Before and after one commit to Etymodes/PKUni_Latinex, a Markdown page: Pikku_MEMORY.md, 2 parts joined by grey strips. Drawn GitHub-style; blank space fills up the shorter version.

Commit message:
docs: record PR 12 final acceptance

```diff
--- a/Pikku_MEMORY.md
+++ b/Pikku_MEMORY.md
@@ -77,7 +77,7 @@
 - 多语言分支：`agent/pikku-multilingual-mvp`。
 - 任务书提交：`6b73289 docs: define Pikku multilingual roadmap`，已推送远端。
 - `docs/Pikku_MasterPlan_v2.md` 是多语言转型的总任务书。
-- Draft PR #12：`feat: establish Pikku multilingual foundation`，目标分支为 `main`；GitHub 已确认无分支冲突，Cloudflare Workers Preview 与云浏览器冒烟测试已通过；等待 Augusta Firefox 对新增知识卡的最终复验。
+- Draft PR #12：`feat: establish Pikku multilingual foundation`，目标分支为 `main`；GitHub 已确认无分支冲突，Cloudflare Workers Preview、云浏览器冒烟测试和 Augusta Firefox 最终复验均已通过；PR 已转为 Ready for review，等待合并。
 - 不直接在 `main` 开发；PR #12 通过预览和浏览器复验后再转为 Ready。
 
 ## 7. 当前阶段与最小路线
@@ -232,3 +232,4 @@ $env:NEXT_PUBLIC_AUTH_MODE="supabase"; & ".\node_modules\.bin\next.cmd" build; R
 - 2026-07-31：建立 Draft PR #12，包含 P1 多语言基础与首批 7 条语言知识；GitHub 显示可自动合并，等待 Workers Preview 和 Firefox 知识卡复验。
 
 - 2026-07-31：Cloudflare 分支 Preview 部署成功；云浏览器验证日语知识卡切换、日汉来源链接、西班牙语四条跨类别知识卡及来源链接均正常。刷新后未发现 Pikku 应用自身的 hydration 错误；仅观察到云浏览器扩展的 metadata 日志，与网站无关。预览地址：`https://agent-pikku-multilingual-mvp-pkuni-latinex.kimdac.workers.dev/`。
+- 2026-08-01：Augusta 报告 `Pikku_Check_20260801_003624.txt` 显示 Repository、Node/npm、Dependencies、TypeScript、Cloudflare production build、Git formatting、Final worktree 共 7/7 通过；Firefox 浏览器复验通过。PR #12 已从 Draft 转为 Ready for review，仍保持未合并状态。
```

════

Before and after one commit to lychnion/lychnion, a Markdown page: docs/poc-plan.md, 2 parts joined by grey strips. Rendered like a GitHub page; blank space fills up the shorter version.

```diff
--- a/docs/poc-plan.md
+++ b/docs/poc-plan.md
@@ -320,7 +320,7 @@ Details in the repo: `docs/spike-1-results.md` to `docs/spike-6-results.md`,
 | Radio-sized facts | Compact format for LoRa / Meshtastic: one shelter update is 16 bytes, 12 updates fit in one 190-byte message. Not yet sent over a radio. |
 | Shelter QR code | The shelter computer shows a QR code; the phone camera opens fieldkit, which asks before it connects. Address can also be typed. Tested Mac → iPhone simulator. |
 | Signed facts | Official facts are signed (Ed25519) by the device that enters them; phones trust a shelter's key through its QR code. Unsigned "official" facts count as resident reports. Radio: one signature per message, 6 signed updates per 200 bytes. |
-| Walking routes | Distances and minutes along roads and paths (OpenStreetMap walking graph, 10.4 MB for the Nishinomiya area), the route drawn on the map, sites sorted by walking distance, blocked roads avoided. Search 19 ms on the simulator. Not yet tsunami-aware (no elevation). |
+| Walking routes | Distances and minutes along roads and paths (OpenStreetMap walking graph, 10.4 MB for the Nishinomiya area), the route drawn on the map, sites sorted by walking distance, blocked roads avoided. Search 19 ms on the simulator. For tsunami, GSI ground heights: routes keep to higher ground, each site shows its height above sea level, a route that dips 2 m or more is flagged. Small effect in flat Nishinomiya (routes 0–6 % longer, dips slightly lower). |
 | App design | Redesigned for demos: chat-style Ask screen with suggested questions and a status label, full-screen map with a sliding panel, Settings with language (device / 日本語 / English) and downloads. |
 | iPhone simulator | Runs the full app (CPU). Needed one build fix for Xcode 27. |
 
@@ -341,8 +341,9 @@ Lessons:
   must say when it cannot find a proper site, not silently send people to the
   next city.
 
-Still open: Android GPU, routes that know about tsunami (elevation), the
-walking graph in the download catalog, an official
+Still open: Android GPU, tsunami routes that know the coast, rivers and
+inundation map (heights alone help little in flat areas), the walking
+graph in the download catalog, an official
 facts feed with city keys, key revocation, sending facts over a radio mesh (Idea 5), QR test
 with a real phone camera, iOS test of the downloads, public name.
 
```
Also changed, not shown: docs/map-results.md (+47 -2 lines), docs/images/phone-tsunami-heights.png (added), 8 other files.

════

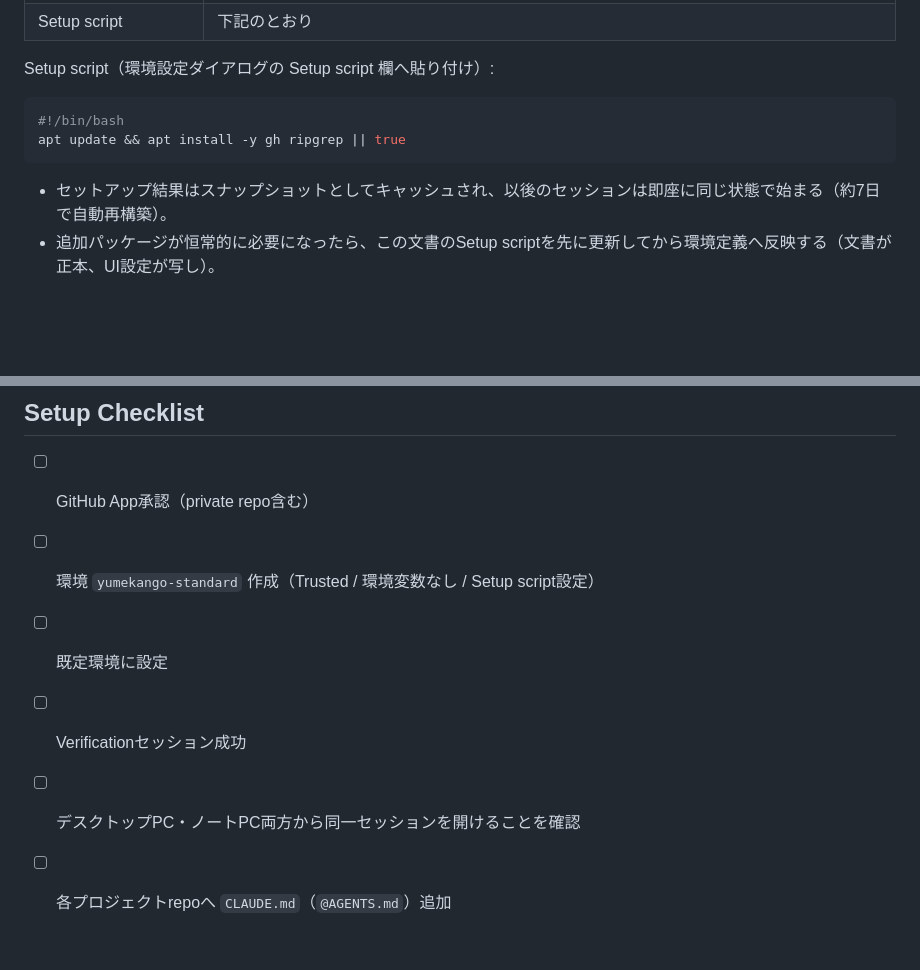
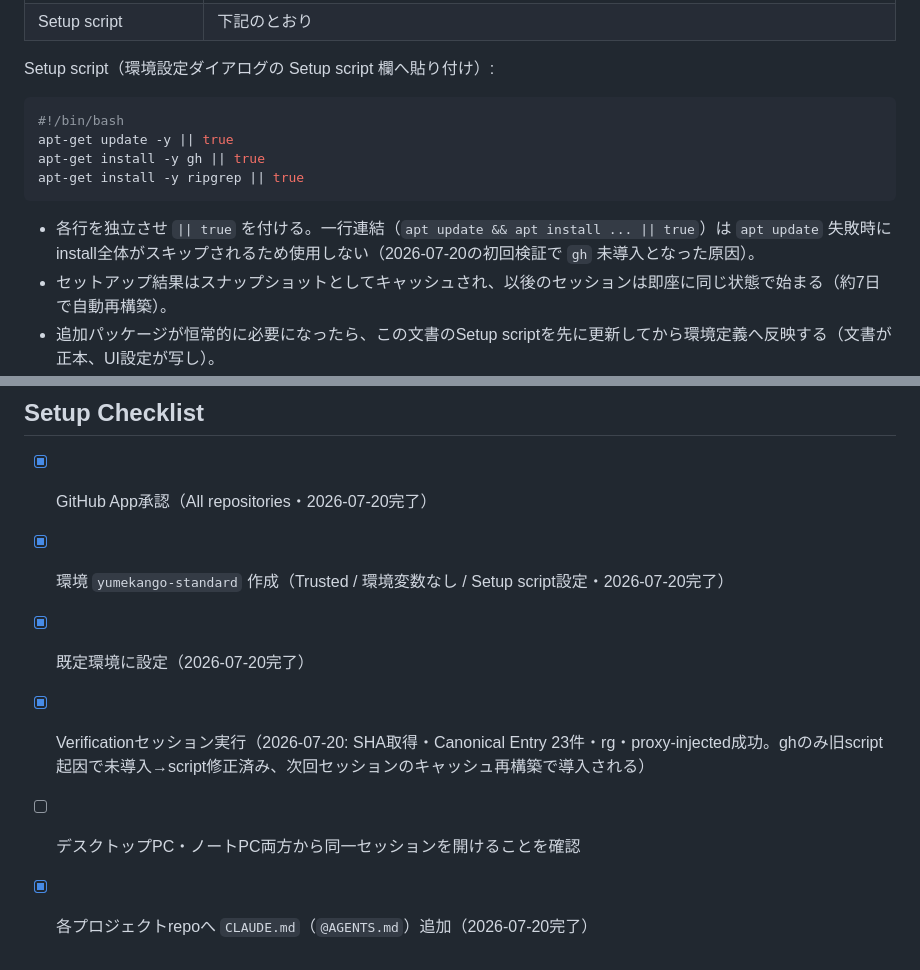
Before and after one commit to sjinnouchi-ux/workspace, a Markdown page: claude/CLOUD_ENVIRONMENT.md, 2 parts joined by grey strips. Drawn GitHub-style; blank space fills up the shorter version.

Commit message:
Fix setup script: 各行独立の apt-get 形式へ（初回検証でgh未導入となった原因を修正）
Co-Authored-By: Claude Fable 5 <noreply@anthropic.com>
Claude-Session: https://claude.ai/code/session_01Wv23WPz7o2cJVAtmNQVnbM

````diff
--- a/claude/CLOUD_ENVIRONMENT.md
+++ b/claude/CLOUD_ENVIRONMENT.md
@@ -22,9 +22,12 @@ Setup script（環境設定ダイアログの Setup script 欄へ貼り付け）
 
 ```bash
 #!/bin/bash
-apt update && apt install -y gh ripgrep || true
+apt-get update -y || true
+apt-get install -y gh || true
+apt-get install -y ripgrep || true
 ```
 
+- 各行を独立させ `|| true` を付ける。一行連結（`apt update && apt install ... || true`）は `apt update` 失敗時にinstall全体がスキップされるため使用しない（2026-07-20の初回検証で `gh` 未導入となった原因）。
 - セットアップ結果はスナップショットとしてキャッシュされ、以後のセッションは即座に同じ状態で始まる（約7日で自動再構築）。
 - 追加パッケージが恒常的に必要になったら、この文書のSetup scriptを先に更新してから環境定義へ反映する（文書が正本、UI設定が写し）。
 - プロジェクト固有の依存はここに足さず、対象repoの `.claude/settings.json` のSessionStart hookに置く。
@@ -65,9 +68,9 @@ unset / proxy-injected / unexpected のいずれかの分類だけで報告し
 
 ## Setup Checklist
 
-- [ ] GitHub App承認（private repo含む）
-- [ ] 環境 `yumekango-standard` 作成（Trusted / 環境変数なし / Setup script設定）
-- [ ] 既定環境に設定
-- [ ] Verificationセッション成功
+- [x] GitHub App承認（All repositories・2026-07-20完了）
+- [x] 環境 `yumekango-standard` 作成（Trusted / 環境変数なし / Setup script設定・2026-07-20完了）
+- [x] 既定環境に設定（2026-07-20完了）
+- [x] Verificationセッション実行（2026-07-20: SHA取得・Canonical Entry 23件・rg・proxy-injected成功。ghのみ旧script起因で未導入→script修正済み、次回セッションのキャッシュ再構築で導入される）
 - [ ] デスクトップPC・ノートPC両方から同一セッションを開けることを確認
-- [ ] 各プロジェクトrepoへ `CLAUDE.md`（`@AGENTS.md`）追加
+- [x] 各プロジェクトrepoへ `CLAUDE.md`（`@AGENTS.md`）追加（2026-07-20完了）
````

════

**DESCRIPTION OF THE TASK:** Reply with nothing except the number of lines in the listing above that include "device".

**ANSWER BOX:** 2